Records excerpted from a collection
-.-.-

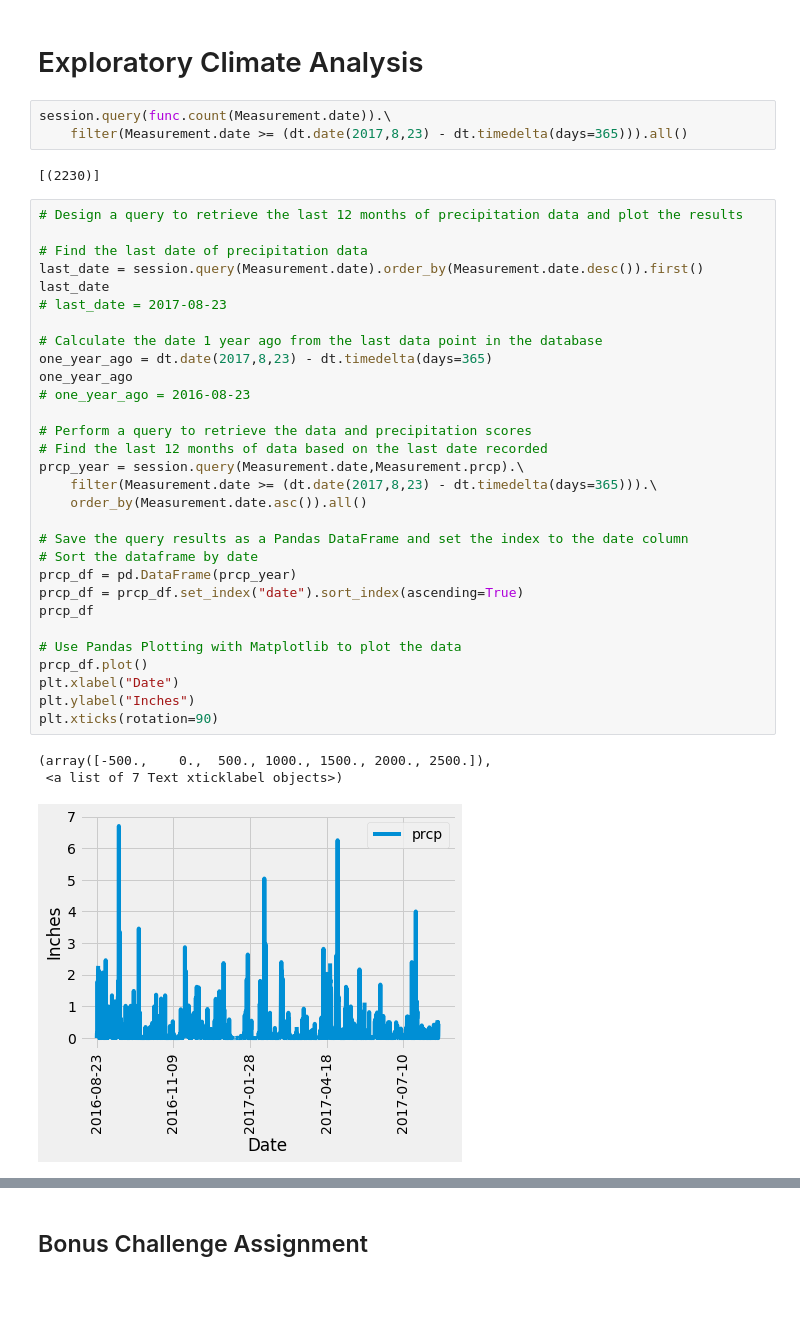
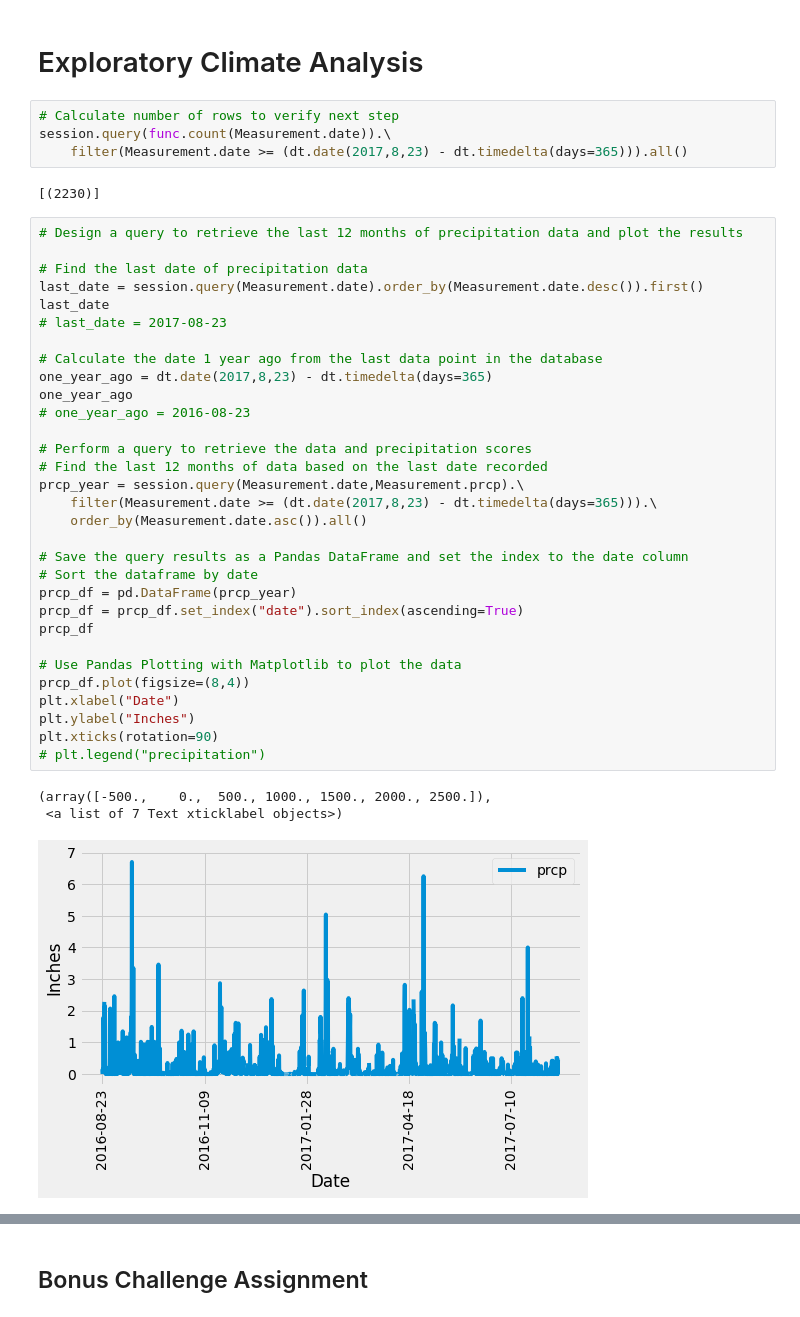
Before and after one commit to abbyabridged/sqlalchemy-challenge, a Jupyter notebook: climate_starter.ipynb, the cells around one changed output, grey strips where cells are left out. Saved outputs shown, nothing was run; the diff lists cells and outputs as text.

```diff
--- a/climate_starter.ipynb
+++ b/climate_starter.ipynb
@@ -63,6 +63,7 @@ session = Session(engine)
 # %% [markdown]
 # Exploratory Climate Analysis
 # %%
+# Calculate number of rows to verify next step
 session.query(func.count(Measurement.date)).\
     filter(Measurement.date >= (dt.date(2017,8,23) - dt.timedelta(days=365))).all()
 # %% [output]
@@ -72,32 +73,33 @@ session.query(func.count(Measurement.date)).\
 
 # Find the last date of precipitation data
 last_date = session.query(Measurement.date).order_by(Measurement.date.desc()).first()
 last_date
 # last_date = 2017-08-23
 
 # Calculate the date 1 year ago from the last data point in the database
 one_year_ago = dt.date(2017,8,23) - dt.timedelta(days=365)
 one_year_ago
 # one_year_ago = 2016-08-23
 
 # Perform a query to retrieve the data and precipitation scores
 # Find the last 12 months of data based on the last date recorded
 prcp_year = session.query(Measurement.date,Measurement.prcp).\
     filter(Measurement.date >= (dt.date(2017,8,23) - dt.timedelta(days=365))).\
     order_by(Measurement.date.asc()).all()
 
 # Save the query results as a Pandas DataFrame and set the index to the date column
 # Sort the dataframe by date
 prcp_df = pd.DataFrame(prcp_year)
 prcp_df = prcp_df.set_index("date").sort_index(ascending=True)
 prcp_df
 
 # Use Pandas Plotting with Matplotlib to plot the data
-prcp_df.plot()
+prcp_df.plot(figsize=(8,4))
 plt.xlabel("Date")
 plt.ylabel("Inches")
 plt.xticks(rotation=90)
+# plt.legend("precipitation")
 # %% [output]
 (array([-500.,    0.,  500., 1000., 1500., 2000., 2500.]),
  <a list of 7 Text xticklabel objects>)
-[figure, old version]
+[figure, new version]
```
Also changed, not shown: parts of 8 cells of this notebook.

-.-.-

=== Task statement ===
When you copy the data, keep every line exact and drop the pictures.

=== Task result ===
Before and after one commit to abbyabridged/sqlalchemy-challenge, a Jupyter notebook: climate_starter.ipynb, the cells around one changed output, grey strips where cells are left out. Saved outputs shown, nothing was run; the diff lists cells and outputs as text.

```diff
--- a/climate_starter.ipynb
+++ b/climate_starter.ipynb
@@ -63,6 +63,7 @@ session = Session(engine)
 # %% [markdown]
 # Exploratory Climate Analysis
 # %%
+# Calculate number of rows to verify next step
 session.query(func.count(Measurement.date)).\
     filter(Measurement.date >= (dt.date(2017,8,23) - dt.timedelta(days=365))).all()
 # %% [output]
@@ -72,32 +73,33 @@ session.query(func.count(Measurement.date)).\
 
 # Find the last date of precipitation data
 last_date = session.query(Measurement.date).order_by(Measurement.date.desc()).first()
 last_date
 # last_date = 2017-08-23
 
 # Calculate the date 1 year ago from the last data point in the database
 one_year_ago = dt.date(2017,8,23) - dt.timedelta(days=365)
 one_year_ago
 # one_year_ago = 2016-08-23
 
 # Perform a query to retrieve the data and precipitation scores
 # Find the last 12 months of data based on the last date recorded
 prcp_year = session.query(Measurement.date,Measurement.prcp).\
     filter(Measurement.date >= (dt.date(2017,8,23) - dt.timedelta(days=365))).\
     order_by(Measurement.date.asc()).all()
 
 # Save the query results as a Pandas DataFrame and set the index to the date column
 # Sort the dataframe by date
 prcp_df = pd.DataFrame(prcp_year)
 prcp_df = prcp_df.set_index("date").sort_index(ascending=True)
 prcp_df
 
 # Use Pandas Plotting with Matplotlib to plot the data
-prcp_df.plot()
+prcp_df.plot(figsize=(8,4))
 plt.xlabel("Date")
 plt.ylabel("Inches")
 plt.xticks(rotation=90)
+# plt.legend("precipitation")
 # %% [output]
 (array([-500.,    0.,  500., 1000., 1500., 2000., 2500.]),
  <a list of 7 Text xticklabel objects>)
-[figure, old version]
+[figure, new version]
```
Also changed, not shown: parts of 8 cells of this notebook.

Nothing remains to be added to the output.